(Exercise description)
Repeat the lines below exactly as written, please, from the line with "id ? 'active'" to the line with "let zi = 0;", both lines included, and no others.

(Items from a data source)
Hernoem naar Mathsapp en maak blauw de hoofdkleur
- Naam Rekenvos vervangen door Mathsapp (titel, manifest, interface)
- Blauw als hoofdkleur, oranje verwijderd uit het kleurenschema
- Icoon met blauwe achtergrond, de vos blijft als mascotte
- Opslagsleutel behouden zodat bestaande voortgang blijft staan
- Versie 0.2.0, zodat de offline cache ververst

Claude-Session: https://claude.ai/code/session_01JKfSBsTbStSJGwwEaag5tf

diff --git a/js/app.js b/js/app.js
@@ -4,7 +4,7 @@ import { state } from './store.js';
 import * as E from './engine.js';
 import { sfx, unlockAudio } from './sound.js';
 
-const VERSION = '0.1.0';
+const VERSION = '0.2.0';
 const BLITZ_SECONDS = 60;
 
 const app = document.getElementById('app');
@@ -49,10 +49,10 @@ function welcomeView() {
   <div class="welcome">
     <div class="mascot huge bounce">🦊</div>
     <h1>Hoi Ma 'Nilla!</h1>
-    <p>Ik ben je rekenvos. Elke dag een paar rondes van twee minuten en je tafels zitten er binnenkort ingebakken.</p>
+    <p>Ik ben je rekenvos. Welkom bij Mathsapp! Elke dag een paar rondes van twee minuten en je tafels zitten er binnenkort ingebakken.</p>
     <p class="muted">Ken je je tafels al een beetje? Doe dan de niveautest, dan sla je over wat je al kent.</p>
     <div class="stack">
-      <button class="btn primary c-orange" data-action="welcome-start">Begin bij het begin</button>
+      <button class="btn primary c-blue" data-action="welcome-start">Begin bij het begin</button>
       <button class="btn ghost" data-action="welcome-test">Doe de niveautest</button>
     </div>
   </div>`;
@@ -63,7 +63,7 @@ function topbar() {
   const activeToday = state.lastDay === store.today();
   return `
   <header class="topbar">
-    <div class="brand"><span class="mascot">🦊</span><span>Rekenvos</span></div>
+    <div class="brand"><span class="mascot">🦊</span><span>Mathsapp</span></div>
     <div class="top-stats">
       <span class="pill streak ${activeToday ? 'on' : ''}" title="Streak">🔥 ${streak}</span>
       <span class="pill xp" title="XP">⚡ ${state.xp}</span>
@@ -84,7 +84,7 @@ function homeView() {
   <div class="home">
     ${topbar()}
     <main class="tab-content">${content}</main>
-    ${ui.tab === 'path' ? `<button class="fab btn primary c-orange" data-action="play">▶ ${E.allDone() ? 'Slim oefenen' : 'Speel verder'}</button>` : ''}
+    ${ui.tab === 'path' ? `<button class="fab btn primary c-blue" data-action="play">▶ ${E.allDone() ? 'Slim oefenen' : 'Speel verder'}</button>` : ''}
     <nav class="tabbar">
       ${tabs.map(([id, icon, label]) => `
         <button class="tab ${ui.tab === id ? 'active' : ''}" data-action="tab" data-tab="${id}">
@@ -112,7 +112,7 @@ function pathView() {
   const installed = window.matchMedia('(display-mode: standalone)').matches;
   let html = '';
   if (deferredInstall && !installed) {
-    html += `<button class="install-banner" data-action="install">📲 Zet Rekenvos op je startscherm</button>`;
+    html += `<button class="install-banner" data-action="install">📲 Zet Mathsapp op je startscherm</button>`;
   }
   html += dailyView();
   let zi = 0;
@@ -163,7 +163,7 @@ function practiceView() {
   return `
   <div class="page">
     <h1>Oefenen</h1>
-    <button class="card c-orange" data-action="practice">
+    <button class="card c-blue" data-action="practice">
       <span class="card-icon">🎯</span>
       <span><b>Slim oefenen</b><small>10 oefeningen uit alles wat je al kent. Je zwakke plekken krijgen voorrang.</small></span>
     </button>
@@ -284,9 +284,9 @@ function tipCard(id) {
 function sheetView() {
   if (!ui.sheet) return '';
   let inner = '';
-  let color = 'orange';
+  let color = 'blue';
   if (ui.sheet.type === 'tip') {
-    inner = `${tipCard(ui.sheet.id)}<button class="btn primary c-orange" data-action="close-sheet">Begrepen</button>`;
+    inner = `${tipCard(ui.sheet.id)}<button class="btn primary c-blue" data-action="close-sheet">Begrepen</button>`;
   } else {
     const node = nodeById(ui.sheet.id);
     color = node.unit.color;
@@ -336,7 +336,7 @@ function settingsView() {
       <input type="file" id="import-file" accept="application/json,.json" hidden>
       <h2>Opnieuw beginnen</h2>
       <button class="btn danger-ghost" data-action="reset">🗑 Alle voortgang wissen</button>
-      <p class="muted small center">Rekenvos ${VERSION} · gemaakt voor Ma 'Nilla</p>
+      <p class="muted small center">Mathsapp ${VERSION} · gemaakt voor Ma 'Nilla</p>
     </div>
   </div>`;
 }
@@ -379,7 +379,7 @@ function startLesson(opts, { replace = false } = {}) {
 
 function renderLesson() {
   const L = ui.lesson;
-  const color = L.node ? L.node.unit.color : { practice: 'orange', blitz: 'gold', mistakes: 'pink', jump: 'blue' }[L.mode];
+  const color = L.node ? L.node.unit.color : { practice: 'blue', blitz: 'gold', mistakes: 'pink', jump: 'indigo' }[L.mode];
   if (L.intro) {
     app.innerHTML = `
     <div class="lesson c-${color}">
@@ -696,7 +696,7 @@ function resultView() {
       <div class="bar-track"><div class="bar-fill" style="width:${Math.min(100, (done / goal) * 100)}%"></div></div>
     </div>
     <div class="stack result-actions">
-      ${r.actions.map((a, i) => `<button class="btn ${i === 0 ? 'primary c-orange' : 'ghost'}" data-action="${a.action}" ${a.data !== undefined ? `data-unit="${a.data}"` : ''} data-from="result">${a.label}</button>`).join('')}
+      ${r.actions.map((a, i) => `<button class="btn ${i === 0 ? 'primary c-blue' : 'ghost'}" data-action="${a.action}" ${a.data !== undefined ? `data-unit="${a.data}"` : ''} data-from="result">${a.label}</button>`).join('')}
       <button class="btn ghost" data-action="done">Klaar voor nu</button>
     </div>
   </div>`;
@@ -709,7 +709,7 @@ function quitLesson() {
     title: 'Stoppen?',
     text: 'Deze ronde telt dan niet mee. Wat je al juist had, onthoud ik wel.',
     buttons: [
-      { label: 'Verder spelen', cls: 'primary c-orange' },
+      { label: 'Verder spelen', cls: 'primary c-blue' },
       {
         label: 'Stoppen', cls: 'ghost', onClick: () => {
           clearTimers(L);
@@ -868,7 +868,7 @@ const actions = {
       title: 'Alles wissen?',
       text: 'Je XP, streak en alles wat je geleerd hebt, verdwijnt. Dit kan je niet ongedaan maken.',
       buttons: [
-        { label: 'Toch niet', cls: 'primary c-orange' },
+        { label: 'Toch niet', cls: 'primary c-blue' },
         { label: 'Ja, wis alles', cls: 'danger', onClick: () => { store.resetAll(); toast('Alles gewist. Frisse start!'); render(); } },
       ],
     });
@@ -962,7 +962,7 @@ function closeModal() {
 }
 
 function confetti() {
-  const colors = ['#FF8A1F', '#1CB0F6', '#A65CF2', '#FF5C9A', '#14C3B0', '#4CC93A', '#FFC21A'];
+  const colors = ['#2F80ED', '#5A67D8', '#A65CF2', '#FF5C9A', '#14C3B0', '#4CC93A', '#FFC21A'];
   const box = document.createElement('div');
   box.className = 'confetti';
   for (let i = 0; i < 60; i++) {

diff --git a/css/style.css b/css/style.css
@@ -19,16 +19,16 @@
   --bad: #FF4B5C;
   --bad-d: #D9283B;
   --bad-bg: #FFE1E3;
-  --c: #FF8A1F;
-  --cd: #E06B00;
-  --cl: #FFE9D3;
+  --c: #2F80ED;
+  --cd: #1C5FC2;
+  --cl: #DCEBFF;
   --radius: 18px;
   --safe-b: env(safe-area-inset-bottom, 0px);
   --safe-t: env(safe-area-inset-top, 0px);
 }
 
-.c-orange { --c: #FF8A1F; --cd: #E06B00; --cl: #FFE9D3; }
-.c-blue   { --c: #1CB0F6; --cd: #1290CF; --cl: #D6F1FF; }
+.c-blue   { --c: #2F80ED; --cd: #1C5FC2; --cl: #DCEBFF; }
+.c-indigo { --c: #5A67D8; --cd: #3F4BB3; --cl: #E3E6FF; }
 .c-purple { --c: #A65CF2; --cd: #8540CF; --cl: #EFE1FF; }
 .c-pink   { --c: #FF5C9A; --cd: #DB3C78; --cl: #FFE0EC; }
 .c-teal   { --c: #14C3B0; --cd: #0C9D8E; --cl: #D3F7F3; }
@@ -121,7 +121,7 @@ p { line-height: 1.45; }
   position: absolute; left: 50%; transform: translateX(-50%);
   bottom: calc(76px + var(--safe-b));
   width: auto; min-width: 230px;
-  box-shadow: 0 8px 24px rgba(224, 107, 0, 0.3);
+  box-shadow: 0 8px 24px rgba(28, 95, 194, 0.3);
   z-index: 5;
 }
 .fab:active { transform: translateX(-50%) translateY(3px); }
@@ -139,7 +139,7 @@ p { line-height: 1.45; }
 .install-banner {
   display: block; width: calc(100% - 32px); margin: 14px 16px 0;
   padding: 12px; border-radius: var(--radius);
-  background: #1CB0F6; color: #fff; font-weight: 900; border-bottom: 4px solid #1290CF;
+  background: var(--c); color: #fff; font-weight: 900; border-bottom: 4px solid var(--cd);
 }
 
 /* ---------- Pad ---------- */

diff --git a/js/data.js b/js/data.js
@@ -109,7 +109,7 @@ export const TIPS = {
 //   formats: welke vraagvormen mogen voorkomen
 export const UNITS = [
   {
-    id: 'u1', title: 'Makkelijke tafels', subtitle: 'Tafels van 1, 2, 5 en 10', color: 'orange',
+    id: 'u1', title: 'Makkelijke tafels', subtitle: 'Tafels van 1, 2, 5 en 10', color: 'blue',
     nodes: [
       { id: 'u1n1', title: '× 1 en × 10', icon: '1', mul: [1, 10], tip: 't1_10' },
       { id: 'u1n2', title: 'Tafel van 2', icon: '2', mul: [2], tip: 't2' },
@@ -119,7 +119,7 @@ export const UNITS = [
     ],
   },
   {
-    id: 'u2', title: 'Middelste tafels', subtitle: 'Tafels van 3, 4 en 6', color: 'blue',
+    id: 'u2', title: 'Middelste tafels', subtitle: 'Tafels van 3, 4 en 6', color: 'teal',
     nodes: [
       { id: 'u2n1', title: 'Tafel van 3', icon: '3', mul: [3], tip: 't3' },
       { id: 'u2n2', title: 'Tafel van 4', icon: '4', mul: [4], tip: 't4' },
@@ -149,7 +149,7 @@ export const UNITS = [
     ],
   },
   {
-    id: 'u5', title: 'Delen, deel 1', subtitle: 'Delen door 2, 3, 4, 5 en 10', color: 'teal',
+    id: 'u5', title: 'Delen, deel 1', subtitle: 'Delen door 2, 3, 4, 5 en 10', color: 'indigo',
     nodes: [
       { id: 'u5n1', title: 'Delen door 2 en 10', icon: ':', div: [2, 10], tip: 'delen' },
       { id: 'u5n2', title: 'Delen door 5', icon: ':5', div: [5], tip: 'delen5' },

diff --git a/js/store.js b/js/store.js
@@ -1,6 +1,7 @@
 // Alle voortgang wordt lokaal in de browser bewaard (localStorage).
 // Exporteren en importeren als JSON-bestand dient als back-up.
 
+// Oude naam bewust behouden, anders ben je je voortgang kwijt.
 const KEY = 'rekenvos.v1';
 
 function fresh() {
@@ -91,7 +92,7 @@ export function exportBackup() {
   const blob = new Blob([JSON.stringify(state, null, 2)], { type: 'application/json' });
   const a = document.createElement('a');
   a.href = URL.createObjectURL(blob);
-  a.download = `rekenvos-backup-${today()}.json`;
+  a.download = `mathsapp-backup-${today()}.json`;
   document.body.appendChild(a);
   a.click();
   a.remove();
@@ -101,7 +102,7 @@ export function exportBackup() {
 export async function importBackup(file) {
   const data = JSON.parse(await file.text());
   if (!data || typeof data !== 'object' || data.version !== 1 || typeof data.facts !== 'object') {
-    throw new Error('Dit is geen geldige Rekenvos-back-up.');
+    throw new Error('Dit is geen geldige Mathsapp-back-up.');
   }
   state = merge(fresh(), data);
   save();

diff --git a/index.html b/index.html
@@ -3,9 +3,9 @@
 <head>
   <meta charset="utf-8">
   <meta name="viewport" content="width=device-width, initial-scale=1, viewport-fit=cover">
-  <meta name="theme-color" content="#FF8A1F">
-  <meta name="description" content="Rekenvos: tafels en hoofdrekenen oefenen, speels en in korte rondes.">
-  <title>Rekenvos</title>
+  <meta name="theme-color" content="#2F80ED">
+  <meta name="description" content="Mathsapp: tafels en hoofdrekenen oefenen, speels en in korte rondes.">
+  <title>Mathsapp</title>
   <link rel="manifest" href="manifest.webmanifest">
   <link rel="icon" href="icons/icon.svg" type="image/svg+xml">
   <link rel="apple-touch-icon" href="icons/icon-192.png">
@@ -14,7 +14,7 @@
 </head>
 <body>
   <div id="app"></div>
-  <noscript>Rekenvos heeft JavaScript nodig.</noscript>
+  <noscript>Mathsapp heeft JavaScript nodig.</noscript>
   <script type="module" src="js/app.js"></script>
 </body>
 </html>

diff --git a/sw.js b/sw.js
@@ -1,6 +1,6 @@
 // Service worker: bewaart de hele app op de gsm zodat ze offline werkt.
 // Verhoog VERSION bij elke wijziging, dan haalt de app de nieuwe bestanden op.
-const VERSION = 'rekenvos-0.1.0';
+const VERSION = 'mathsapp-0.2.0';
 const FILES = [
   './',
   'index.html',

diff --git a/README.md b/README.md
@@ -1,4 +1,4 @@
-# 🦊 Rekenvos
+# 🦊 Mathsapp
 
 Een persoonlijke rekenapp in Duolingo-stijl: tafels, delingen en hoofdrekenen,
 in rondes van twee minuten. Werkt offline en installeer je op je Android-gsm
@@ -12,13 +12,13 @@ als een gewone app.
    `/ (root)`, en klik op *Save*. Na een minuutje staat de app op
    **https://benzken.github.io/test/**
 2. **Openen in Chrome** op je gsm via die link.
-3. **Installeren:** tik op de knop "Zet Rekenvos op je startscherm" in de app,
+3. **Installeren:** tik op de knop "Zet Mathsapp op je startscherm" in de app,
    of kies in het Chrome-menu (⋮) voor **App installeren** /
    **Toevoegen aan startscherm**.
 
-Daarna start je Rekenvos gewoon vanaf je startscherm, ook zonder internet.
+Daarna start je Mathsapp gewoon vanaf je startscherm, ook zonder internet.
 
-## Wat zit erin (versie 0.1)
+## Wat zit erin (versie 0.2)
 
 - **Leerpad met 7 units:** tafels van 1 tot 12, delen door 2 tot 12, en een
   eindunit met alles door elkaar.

(Task response)
         <button class="tab ${ui.tab === id ? 'active' : ''}" data-action="tab" data-tab="${id}">
@@ -112,7 +112,7 @@ function pathView() {
   const installed = window.matchMedia('(display-mode: standalone)').matches;
   let html = '';
   if (deferredInstall && !installed) {
-    html += `<button class="install-banner" data-action="install">📲 Zet Rekenvos op je startscherm</button>`;
+    html += `<button class="install-banner" data-action="install">📲 Zet Mathsapp op je startscherm</button>`;
   }
   html += dailyView();
   let zi = 0;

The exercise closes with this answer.